Record set Block Start

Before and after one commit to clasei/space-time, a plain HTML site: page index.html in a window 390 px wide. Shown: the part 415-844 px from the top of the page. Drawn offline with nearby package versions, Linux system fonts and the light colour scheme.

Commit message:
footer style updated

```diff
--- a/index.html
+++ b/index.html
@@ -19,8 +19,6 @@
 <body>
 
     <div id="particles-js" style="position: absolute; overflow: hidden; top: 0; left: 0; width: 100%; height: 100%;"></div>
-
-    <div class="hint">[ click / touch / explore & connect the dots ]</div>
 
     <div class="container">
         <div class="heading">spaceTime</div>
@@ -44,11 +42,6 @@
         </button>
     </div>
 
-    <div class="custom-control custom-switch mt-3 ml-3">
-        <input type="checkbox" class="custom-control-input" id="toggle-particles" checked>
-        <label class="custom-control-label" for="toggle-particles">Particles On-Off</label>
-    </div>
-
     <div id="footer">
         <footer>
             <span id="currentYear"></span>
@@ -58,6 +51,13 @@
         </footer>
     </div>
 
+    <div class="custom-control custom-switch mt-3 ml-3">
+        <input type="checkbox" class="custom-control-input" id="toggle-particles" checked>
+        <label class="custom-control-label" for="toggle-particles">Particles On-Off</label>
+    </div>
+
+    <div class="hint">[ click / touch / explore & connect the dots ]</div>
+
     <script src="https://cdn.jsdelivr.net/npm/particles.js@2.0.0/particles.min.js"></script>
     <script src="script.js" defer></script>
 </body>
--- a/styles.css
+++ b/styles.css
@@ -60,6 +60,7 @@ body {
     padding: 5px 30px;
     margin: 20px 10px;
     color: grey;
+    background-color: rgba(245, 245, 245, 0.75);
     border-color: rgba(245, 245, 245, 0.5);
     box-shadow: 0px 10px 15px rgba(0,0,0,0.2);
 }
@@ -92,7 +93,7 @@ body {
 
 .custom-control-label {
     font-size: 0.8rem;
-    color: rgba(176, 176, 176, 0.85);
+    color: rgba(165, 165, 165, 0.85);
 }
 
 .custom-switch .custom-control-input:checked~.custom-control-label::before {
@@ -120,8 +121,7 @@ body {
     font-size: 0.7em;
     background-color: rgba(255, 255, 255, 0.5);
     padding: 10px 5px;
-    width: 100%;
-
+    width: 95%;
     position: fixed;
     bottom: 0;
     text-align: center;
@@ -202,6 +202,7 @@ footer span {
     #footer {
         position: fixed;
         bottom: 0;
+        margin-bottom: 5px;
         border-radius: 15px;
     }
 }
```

Record set Block End
Record set Block Start

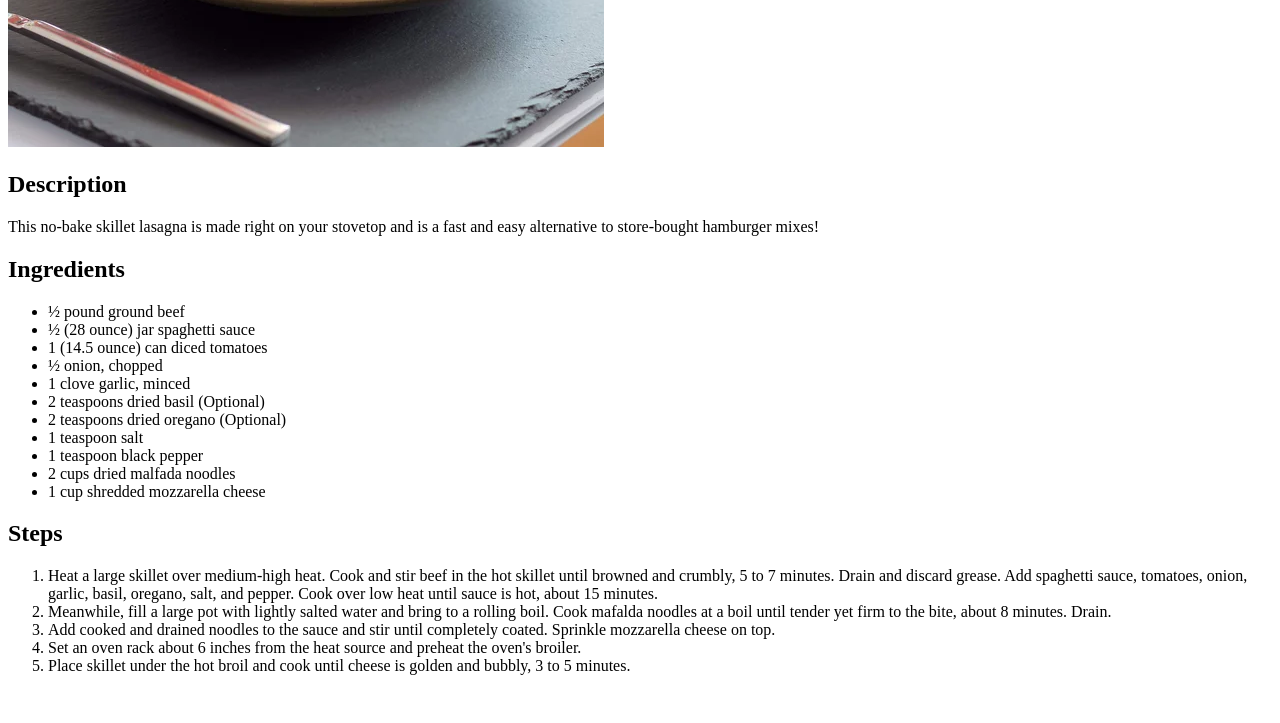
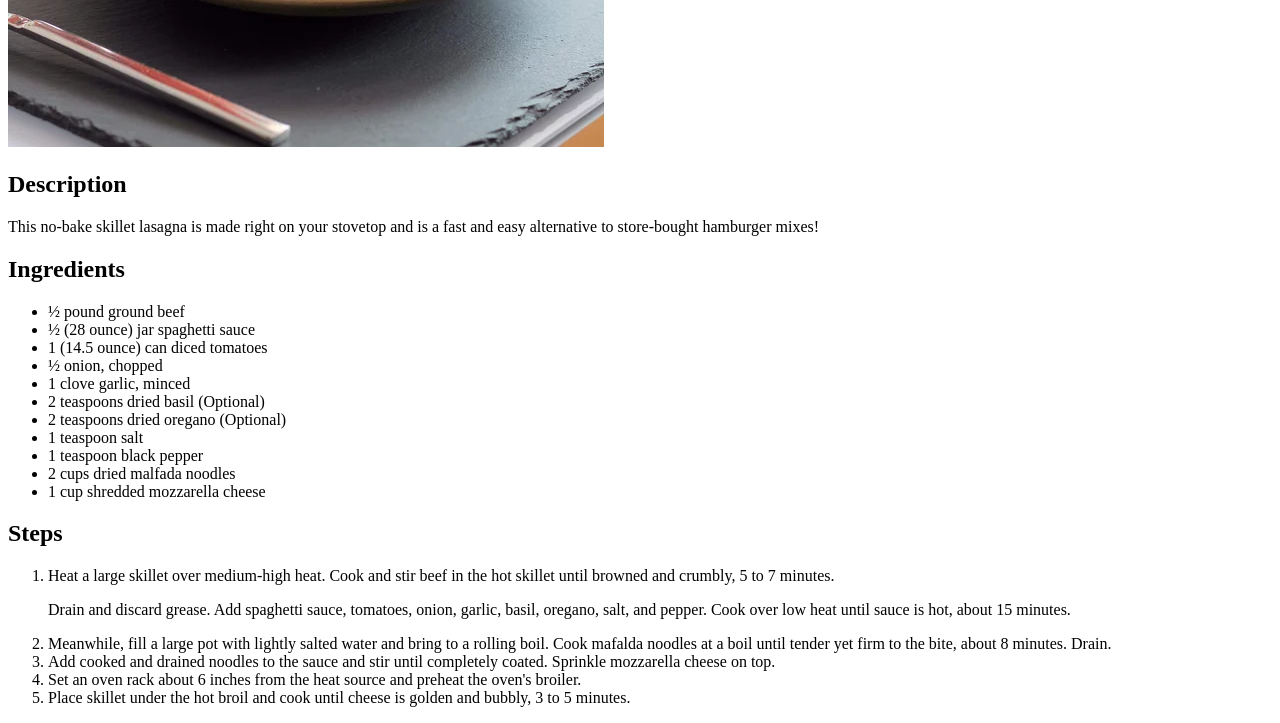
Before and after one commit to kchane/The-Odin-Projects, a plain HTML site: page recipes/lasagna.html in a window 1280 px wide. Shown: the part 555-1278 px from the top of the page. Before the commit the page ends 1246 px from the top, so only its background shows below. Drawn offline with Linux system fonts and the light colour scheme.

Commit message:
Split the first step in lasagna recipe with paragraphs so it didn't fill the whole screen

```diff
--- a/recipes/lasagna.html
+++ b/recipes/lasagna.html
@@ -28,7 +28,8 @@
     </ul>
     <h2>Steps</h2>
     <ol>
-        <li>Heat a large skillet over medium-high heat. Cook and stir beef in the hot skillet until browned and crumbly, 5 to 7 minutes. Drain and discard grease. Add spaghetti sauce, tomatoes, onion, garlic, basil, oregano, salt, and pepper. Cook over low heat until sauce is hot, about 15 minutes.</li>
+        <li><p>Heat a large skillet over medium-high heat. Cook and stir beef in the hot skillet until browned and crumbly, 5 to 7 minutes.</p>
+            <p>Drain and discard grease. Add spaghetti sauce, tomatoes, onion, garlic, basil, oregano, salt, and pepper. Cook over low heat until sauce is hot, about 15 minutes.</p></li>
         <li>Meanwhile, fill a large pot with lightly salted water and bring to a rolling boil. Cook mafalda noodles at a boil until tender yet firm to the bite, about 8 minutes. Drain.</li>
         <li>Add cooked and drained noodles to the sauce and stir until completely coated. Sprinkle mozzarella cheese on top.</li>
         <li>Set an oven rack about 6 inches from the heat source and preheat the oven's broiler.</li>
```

Record set Block End

> [What the task requires] Please count the lines in the material above that hold the word "control", and give only the total.

> [Your solution] 8